● What is needed
Copy out each line of the listing below where the string "longitude" appears.

● Extracted information

"""

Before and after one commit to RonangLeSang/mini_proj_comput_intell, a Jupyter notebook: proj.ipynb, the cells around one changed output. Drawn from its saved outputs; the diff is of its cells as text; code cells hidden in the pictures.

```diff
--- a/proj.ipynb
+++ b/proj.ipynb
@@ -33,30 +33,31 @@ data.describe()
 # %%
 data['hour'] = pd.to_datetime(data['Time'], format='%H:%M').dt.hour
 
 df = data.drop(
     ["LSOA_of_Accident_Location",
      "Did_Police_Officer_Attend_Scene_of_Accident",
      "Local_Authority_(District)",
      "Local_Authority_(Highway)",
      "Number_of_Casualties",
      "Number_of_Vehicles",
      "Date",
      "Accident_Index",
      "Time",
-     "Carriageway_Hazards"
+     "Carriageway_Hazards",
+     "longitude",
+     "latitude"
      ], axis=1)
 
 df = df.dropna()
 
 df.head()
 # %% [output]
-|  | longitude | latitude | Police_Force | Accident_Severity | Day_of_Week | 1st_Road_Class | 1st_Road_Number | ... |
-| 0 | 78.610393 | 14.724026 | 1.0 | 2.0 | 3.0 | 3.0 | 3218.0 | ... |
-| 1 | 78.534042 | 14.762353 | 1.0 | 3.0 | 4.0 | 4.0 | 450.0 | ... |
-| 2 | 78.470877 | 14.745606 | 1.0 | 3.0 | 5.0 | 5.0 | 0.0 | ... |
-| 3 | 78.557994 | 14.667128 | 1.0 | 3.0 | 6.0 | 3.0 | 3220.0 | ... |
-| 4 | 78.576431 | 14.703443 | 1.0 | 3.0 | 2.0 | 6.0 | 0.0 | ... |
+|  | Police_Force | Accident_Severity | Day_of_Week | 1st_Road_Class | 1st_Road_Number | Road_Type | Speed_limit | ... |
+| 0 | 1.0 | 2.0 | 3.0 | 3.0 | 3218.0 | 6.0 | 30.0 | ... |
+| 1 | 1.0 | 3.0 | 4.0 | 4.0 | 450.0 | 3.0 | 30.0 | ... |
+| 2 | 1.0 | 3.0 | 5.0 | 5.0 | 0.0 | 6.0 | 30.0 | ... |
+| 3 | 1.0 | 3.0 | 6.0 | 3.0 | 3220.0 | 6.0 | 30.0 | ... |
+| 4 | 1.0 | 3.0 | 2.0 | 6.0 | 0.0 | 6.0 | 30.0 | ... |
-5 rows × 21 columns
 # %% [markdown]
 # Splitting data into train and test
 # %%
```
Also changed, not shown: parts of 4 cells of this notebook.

"""

● Task output
+     "longitude",
-|  | longitude | latitude | Police_Force | Accident_Severity | Day_of_Week | 1st_Road_Class | 1st_Road_Number | ... |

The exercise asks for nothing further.